== Entries shown ==
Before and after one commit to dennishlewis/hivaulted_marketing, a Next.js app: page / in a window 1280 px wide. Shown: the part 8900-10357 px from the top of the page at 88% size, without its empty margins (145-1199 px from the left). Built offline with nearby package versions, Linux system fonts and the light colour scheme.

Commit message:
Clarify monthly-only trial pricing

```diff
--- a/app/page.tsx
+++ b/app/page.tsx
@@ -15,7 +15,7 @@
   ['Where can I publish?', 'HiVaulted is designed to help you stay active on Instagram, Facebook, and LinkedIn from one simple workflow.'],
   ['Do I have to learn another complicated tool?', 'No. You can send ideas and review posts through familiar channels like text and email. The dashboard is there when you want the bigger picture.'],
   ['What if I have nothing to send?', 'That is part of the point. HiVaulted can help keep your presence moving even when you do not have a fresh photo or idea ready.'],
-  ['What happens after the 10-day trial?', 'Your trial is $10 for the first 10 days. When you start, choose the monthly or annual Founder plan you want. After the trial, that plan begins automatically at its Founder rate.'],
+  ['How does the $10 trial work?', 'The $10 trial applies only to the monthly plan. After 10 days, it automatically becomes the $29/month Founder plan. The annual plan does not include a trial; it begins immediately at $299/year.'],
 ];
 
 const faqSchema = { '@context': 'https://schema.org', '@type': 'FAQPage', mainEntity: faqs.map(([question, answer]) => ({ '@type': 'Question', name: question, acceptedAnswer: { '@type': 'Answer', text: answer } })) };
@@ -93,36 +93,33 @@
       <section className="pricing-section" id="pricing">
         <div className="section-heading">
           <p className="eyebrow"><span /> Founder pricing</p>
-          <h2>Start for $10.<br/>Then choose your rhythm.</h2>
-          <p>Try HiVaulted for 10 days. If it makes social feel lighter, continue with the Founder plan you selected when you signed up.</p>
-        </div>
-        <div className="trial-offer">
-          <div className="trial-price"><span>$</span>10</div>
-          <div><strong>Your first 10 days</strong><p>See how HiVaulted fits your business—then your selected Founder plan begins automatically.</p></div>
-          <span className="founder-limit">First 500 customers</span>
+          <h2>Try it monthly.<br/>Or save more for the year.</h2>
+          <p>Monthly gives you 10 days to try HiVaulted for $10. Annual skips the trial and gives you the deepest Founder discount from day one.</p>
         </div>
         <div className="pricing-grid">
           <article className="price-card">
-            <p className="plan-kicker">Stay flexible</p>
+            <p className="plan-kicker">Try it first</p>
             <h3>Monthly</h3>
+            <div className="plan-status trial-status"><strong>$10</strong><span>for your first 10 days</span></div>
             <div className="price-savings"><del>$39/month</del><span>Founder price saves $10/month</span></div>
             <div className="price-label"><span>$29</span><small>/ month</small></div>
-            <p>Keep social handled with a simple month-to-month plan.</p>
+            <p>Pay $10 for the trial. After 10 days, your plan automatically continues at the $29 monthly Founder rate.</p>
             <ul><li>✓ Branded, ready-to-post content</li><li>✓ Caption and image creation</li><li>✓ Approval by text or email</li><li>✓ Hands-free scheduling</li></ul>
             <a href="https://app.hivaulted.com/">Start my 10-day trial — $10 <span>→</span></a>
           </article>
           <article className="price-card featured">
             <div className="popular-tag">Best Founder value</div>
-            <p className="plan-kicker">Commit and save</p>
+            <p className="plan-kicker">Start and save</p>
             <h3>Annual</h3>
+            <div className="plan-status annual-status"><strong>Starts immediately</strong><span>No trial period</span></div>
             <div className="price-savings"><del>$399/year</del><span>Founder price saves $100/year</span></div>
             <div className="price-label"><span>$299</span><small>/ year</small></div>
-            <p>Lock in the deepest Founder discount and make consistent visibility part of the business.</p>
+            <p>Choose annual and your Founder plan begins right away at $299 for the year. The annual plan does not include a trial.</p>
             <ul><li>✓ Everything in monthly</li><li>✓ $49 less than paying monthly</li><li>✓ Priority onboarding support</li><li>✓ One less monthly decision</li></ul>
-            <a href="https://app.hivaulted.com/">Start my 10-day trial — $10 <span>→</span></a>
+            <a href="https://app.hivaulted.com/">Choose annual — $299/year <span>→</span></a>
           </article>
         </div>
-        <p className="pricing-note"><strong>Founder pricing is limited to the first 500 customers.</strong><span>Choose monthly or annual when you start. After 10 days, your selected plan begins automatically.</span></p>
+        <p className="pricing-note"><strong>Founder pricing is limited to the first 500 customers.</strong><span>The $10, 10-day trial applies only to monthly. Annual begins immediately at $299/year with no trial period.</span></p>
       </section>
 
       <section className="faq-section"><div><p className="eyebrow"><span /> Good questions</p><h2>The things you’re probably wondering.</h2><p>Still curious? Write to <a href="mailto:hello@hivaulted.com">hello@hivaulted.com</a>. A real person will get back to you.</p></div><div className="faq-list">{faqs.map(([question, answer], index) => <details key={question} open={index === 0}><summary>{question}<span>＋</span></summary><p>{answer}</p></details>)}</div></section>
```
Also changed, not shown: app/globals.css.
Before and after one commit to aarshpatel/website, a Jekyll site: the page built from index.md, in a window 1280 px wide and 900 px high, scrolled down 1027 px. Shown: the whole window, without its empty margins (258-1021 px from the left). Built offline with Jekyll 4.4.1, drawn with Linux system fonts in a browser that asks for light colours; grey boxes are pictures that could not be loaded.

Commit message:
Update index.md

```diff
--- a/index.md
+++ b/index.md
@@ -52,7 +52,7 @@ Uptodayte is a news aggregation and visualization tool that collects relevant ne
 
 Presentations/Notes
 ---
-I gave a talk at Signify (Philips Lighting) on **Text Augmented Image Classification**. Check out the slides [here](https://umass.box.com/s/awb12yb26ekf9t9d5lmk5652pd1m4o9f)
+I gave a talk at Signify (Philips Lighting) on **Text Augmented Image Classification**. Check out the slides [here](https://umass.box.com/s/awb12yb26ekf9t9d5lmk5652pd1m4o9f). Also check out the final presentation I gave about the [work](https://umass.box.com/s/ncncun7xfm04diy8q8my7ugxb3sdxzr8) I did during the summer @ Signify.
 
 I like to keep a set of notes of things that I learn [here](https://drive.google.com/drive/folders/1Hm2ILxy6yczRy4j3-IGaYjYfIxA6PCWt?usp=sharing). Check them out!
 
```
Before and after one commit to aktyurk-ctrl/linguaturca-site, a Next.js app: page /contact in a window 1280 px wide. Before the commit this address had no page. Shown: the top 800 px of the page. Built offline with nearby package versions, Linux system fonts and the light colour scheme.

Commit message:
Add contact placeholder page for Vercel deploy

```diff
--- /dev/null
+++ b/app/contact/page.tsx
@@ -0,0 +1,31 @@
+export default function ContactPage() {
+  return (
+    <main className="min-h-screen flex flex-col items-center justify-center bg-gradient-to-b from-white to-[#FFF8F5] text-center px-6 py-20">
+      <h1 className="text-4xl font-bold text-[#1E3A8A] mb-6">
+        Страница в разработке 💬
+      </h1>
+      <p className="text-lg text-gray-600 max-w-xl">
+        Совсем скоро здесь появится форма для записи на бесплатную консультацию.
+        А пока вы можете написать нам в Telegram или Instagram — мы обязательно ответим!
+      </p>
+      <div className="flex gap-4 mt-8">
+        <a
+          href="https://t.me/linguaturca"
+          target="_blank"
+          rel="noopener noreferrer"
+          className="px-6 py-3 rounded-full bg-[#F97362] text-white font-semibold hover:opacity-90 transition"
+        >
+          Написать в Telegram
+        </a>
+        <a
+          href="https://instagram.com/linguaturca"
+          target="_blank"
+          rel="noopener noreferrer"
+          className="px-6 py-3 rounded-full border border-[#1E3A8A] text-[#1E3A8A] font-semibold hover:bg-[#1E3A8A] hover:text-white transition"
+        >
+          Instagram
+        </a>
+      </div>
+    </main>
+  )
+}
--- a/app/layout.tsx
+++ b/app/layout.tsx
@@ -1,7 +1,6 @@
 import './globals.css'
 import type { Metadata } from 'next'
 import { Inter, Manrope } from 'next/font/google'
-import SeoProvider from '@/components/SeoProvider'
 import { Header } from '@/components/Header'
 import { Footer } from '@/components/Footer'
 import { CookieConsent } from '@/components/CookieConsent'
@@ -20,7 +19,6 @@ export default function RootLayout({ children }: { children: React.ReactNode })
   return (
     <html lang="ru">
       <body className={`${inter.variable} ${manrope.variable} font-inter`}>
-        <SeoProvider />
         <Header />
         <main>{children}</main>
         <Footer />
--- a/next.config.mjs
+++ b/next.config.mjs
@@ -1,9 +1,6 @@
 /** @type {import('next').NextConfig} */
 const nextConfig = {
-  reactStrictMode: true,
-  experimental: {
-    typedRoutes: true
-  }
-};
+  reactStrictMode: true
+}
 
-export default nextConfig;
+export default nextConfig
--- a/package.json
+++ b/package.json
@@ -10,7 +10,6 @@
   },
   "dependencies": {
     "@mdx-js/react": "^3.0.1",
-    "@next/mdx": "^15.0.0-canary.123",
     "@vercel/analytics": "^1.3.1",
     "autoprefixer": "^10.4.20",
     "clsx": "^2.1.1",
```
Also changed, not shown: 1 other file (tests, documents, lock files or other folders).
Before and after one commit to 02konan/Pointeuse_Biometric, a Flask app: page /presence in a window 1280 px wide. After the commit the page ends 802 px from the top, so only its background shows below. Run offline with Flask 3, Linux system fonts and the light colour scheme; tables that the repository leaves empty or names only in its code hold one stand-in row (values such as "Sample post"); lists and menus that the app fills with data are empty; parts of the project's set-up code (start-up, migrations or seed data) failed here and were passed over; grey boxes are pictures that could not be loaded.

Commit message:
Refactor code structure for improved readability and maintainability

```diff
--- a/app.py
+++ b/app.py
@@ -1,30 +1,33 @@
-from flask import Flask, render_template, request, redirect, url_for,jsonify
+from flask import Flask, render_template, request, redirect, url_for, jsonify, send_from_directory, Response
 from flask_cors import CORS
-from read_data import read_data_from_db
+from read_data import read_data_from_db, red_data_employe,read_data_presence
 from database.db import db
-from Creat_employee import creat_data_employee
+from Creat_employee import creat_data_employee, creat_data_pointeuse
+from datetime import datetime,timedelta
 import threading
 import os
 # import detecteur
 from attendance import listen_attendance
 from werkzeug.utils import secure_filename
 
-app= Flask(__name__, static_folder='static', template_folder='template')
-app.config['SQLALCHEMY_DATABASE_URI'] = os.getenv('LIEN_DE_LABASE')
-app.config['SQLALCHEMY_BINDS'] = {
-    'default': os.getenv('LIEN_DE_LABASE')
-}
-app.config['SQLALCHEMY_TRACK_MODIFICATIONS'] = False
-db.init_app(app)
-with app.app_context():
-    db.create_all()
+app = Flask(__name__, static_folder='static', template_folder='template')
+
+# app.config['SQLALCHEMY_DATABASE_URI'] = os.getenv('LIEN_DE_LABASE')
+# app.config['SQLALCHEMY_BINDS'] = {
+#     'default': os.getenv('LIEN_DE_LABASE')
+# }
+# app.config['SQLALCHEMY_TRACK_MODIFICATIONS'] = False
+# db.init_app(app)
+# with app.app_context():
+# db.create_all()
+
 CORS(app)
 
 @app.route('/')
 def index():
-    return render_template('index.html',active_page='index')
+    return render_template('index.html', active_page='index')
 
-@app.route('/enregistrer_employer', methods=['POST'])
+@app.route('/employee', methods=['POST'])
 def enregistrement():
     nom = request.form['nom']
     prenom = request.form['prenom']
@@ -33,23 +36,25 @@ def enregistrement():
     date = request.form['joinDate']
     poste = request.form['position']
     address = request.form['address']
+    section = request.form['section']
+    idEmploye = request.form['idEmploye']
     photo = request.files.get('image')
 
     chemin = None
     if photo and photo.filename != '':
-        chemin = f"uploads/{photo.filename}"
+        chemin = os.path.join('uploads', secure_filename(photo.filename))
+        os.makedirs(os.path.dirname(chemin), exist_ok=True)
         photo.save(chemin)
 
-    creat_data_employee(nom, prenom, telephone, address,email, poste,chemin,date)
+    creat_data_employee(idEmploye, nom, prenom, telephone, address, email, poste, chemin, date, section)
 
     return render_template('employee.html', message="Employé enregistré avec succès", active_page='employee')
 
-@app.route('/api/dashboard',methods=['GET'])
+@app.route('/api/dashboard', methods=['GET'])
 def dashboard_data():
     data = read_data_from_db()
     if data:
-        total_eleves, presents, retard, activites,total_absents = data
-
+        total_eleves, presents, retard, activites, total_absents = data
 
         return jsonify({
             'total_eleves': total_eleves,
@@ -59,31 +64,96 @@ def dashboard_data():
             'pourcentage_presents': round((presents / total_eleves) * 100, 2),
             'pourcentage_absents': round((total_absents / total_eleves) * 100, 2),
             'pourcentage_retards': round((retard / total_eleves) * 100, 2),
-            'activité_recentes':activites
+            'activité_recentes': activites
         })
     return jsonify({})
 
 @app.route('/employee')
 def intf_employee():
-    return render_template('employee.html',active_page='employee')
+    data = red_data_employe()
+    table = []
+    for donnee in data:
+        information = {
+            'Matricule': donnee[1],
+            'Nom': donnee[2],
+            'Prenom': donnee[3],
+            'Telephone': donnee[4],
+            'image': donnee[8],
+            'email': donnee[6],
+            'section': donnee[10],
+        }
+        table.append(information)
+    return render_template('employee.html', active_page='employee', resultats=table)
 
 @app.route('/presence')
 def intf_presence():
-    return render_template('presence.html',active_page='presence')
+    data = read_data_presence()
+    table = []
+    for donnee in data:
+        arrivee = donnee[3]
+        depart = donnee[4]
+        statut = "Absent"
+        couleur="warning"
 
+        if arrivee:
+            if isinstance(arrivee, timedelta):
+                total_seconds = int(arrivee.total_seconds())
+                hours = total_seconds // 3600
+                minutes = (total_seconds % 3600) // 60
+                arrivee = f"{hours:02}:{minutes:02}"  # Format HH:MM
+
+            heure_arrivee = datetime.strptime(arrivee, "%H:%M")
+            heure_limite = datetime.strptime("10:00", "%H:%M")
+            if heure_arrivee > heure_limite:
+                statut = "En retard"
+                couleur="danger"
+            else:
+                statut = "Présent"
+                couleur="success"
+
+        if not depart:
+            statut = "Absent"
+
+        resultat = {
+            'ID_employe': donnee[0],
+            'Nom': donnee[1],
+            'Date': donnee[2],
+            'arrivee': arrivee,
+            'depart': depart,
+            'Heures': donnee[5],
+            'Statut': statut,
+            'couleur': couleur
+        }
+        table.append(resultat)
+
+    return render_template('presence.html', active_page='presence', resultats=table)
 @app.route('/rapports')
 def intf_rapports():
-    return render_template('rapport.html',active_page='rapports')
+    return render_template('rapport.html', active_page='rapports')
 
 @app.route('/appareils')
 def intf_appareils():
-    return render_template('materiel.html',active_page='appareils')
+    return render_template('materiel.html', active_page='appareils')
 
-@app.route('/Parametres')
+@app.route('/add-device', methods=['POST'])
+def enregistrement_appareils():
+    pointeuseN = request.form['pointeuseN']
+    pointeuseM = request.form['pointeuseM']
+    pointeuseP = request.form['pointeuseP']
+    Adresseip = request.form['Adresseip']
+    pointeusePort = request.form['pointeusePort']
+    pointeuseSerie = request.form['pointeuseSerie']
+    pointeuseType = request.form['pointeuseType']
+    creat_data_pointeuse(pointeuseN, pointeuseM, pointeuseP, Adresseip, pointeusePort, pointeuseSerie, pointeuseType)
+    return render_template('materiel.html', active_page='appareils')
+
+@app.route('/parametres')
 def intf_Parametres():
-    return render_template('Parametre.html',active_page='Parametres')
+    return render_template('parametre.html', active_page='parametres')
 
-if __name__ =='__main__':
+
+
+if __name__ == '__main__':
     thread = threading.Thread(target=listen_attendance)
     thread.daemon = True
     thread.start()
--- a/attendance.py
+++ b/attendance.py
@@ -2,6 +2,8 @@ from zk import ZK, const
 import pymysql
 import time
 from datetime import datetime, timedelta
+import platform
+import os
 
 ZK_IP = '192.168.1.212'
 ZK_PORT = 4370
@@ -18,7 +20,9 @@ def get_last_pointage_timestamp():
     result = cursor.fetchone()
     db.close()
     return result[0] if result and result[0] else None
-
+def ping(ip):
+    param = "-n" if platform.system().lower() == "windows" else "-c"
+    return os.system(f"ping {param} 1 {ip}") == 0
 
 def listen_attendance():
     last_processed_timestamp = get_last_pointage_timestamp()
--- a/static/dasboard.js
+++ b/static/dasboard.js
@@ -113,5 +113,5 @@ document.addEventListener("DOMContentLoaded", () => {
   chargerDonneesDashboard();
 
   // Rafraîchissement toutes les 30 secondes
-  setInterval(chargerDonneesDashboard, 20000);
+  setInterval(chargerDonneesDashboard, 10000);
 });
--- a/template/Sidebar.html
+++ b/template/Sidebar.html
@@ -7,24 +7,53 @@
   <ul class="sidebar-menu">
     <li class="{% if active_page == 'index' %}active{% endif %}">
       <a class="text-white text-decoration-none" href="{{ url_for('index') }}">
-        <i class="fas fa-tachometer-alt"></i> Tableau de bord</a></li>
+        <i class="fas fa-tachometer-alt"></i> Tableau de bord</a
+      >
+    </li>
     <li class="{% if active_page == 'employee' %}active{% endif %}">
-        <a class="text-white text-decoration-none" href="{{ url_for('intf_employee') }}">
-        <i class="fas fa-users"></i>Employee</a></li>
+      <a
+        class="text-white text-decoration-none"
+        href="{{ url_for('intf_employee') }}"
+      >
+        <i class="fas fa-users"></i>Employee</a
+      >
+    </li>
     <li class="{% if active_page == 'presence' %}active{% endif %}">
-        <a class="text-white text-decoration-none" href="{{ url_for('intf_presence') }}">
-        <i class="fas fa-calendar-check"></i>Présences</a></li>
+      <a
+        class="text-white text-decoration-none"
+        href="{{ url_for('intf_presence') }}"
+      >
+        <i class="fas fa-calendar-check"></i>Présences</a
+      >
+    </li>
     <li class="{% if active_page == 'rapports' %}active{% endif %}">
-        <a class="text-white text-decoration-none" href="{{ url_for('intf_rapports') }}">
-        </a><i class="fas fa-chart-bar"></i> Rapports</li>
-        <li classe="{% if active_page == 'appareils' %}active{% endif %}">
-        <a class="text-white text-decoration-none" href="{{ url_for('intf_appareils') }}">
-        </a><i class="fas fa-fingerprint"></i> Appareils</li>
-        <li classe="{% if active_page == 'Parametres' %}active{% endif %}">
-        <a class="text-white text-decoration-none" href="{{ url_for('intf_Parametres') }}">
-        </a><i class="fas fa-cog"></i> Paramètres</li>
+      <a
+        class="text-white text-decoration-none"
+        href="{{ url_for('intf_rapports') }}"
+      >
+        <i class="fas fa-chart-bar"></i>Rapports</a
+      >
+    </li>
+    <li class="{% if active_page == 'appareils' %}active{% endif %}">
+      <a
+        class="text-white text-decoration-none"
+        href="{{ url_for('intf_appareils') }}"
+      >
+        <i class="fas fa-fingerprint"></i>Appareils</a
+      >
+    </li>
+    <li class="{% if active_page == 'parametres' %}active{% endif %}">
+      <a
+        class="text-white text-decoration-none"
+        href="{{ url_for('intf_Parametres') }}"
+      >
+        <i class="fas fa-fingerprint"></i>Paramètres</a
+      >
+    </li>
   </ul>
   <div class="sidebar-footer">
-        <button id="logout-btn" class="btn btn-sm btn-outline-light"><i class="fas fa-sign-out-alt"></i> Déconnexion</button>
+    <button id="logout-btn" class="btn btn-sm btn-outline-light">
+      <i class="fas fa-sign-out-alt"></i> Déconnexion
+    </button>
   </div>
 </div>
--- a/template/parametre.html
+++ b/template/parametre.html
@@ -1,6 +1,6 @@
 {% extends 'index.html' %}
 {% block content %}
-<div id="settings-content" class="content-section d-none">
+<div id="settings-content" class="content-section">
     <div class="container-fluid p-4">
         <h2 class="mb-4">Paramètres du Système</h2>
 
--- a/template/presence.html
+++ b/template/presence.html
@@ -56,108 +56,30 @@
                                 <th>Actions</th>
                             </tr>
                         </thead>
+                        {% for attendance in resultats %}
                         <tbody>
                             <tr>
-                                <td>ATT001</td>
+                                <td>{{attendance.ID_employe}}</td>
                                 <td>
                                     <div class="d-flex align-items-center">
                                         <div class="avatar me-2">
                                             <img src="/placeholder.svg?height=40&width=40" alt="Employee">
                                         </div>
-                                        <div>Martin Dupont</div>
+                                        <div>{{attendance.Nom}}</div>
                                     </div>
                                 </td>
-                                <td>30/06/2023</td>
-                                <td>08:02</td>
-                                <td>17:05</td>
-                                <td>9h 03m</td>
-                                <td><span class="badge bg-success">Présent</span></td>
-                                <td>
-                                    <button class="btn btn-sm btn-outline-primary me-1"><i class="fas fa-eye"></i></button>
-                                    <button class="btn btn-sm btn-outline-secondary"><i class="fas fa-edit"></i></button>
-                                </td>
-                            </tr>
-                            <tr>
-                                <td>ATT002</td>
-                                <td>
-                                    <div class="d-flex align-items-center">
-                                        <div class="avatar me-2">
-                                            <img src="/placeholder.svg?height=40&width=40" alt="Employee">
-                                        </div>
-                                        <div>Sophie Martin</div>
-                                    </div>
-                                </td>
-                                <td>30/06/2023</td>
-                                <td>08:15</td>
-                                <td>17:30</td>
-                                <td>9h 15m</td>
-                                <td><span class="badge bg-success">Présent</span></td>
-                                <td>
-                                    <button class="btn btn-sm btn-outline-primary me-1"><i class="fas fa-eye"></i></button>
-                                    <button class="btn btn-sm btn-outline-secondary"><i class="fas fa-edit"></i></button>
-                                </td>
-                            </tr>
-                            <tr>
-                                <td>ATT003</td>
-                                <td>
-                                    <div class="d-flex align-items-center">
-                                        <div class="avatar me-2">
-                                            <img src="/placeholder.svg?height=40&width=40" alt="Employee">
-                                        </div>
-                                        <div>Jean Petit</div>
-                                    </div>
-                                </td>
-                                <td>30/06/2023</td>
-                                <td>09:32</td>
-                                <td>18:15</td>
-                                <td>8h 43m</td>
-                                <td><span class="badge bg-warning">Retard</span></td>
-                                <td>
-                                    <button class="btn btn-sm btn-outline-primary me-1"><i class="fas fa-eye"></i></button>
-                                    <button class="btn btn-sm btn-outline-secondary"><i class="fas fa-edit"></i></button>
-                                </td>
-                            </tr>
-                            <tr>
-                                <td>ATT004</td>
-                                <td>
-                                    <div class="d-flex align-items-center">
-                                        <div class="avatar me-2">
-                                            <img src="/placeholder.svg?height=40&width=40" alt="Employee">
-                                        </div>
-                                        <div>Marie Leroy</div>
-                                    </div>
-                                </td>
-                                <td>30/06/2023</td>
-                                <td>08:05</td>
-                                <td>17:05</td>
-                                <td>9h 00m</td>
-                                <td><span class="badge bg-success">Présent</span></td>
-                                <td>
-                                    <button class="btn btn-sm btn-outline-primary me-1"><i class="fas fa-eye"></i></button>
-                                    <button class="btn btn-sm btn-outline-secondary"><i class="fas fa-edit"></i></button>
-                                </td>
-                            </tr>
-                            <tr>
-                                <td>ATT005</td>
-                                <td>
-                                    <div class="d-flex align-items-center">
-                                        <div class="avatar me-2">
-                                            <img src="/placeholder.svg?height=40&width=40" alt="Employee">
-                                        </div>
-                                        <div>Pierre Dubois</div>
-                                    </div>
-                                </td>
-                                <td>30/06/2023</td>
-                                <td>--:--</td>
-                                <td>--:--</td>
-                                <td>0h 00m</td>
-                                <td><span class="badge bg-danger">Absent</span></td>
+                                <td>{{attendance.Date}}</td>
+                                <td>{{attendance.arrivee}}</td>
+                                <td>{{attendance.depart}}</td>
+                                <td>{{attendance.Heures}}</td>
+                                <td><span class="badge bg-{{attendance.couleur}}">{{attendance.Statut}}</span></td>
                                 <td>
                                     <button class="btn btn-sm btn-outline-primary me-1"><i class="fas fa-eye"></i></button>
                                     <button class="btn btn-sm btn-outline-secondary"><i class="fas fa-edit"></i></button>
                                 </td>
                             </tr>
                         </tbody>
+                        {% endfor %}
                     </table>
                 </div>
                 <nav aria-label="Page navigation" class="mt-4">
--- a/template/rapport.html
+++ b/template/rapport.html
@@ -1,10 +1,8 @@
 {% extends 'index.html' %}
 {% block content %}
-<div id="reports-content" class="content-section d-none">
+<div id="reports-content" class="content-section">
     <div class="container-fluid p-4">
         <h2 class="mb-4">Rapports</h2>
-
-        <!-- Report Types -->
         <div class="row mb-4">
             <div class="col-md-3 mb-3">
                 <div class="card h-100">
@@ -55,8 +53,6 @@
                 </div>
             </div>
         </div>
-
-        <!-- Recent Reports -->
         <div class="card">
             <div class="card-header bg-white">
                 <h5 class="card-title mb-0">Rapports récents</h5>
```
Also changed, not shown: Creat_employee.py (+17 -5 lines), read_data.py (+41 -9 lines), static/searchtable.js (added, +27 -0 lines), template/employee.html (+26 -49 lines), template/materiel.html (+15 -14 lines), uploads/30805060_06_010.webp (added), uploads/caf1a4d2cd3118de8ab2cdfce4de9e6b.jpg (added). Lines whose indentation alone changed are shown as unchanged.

== Exercise description ==
Tally the lines of the entries that carry the word "export" and say only that number.

== Expected answer ==
4